*** Opening of Data for this exercise ***

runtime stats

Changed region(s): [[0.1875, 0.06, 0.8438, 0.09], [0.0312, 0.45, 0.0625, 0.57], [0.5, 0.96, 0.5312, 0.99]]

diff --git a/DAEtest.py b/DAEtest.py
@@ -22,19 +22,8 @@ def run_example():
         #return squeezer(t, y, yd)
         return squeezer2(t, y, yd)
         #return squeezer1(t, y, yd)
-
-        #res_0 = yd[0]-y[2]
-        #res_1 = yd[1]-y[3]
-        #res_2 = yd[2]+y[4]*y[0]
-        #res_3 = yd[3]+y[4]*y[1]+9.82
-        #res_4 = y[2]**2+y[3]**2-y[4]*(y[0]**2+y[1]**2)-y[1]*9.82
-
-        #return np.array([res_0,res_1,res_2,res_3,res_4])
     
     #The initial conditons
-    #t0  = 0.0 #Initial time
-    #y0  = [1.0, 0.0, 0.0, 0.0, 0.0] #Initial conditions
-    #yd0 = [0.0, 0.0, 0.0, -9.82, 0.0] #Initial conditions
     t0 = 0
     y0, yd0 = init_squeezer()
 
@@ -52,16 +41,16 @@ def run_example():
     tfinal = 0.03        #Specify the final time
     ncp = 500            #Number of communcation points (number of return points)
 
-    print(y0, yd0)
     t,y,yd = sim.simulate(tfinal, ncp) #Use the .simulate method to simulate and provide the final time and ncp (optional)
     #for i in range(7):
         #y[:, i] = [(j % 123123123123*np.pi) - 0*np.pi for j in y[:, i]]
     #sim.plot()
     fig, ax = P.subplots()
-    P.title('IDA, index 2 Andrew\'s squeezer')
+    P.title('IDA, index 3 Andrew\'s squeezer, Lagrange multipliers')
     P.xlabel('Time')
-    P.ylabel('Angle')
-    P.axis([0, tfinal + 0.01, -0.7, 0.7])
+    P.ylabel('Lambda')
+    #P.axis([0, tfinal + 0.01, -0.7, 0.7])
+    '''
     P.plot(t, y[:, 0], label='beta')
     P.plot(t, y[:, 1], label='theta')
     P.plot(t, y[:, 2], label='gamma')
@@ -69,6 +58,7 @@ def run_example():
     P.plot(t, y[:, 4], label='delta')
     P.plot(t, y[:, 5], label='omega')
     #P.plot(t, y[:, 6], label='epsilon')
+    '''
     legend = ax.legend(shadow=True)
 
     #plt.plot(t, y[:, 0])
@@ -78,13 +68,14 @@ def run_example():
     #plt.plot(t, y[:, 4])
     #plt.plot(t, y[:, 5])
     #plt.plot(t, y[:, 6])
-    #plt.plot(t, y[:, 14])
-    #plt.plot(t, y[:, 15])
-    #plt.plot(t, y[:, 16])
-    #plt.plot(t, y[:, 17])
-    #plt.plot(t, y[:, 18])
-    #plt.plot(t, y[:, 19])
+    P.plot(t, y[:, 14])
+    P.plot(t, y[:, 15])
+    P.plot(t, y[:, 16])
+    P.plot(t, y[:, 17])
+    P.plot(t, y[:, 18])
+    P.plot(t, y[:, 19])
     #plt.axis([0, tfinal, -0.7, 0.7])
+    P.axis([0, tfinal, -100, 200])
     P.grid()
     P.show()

*** Close of Data for this exercise ***

Set down every entry again, word for word.

= Solved exercise =
runtime stats

Changed region(s): [[0.1875, 0.06, 0.8438, 0.09], [0.0312, 0.45, 0.0625, 0.57], [0.5, 0.96, 0.5312, 0.99]]

diff --git a/DAEtest.py b/DAEtest.py
@@ -22,19 +22,8 @@ def run_example():
         #return squeezer(t, y, yd)
         return squeezer2(t, y, yd)
         #return squeezer1(t, y, yd)
-
-        #res_0 = yd[0]-y[2]
-        #res_1 = yd[1]-y[3]
-        #res_2 = yd[2]+y[4]*y[0]
-        #res_3 = yd[3]+y[4]*y[1]+9.82
-        #res_4 = y[2]**2+y[3]**2-y[4]*(y[0]**2+y[1]**2)-y[1]*9.82
-
-        #return np.array([res_0,res_1,res_2,res_3,res_4])
     
     #The initial conditons
-    #t0  = 0.0 #Initial time
-    #y0  = [1.0, 0.0, 0.0, 0.0, 0.0] #Initial conditions
-    #yd0 = [0.0, 0.0, 0.0, -9.82, 0.0] #Initial conditions
     t0 = 0
     y0, yd0 = init_squeezer()
 
@@ -52,16 +41,16 @@ def run_example():
     tfinal = 0.03        #Specify the final time
     ncp = 500            #Number of communcation points (number of return points)
 
-    print(y0, yd0)
     t,y,yd = sim.simulate(tfinal, ncp) #Use the .simulate method to simulate and provide the final time and ncp (optional)
     #for i in range(7):
         #y[:, i] = [(j % 123123123123*np.pi) - 0*np.pi for j in y[:, i]]
     #sim.plot()
     fig, ax = P.subplots()
-    P.title('IDA, index 2 Andrew\'s squeezer')
+    P.title('IDA, index 3 Andrew\'s squeezer, Lagrange multipliers')
     P.xlabel('Time')
-    P.ylabel('Angle')
-    P.axis([0, tfinal + 0.01, -0.7, 0.7])
+    P.ylabel('Lambda')
+    #P.axis([0, tfinal + 0.01, -0.7, 0.7])
+    '''
     P.plot(t, y[:, 0], label='beta')
     P.plot(t, y[:, 1], label='theta')
     P.plot(t, y[:, 2], label='gamma')
@@ -69,6 +58,7 @@ def run_example():
     P.plot(t, y[:, 4], label='delta')
     P.plot(t, y[:, 5], label='omega')
     #P.plot(t, y[:, 6], label='epsilon')
+    '''
     legend = ax.legend(shadow=True)
 
     #plt.plot(t, y[:, 0])
@@ -78,13 +68,14 @@ def run_example():
     #plt.plot(t, y[:, 4])
     #plt.plot(t, y[:, 5])
     #plt.plot(t, y[:, 6])
-    #plt.plot(t, y[:, 14])
-    #plt.plot(t, y[:, 15])
-    #plt.plot(t, y[:, 16])
-    #plt.plot(t, y[:, 17])
-    #plt.plot(t, y[:, 18])
-    #plt.plot(t, y[:, 19])
+    P.plot(t, y[:, 14])
+    P.plot(t, y[:, 15])
+    P.plot(t, y[:, 16])
+    P.plot(t, y[:, 17])
+    P.plot(t, y[:, 18])
+    P.plot(t, y[:, 19])
     #plt.axis([0, tfinal, -0.7, 0.7])
+    P.axis([0, tfinal, -100, 200])
     P.grid()
     P.show()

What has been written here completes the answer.